→ Assignment: Please copy, word for word, the line that contains "participant Agent" and every line after it through the end of the records, and nothing more.

### Record set

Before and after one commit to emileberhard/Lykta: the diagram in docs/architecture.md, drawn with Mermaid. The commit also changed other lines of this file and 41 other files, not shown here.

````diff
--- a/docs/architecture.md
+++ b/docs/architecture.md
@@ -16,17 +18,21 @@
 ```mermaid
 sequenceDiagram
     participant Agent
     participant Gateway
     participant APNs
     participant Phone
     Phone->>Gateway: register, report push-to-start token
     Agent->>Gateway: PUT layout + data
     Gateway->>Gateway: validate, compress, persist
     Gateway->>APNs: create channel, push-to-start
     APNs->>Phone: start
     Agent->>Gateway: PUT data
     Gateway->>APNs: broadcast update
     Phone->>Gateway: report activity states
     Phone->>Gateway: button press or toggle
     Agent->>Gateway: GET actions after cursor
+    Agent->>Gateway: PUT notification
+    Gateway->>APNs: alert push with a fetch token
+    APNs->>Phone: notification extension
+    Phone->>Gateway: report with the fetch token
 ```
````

######

→ Reply:
     participant Agent
     participant Gateway
     participant APNs
     participant Phone
     Phone->>Gateway: register, report push-to-start token
     Agent->>Gateway: PUT layout + data
     Gateway->>Gateway: validate, compress, persist
     Gateway->>APNs: create channel, push-to-start
     APNs->>Phone: start
     Agent->>Gateway: PUT data
     Gateway->>APNs: broadcast update
     Phone->>Gateway: report activity states
     Phone->>Gateway: button press or toggle
     Agent->>Gateway: GET actions after cursor
+    Agent->>Gateway: PUT notification
+    Gateway->>APNs: alert push with a fetch token
+    APNs->>Phone: notification extension
+    Phone->>Gateway: report with the fetch token
 ```
````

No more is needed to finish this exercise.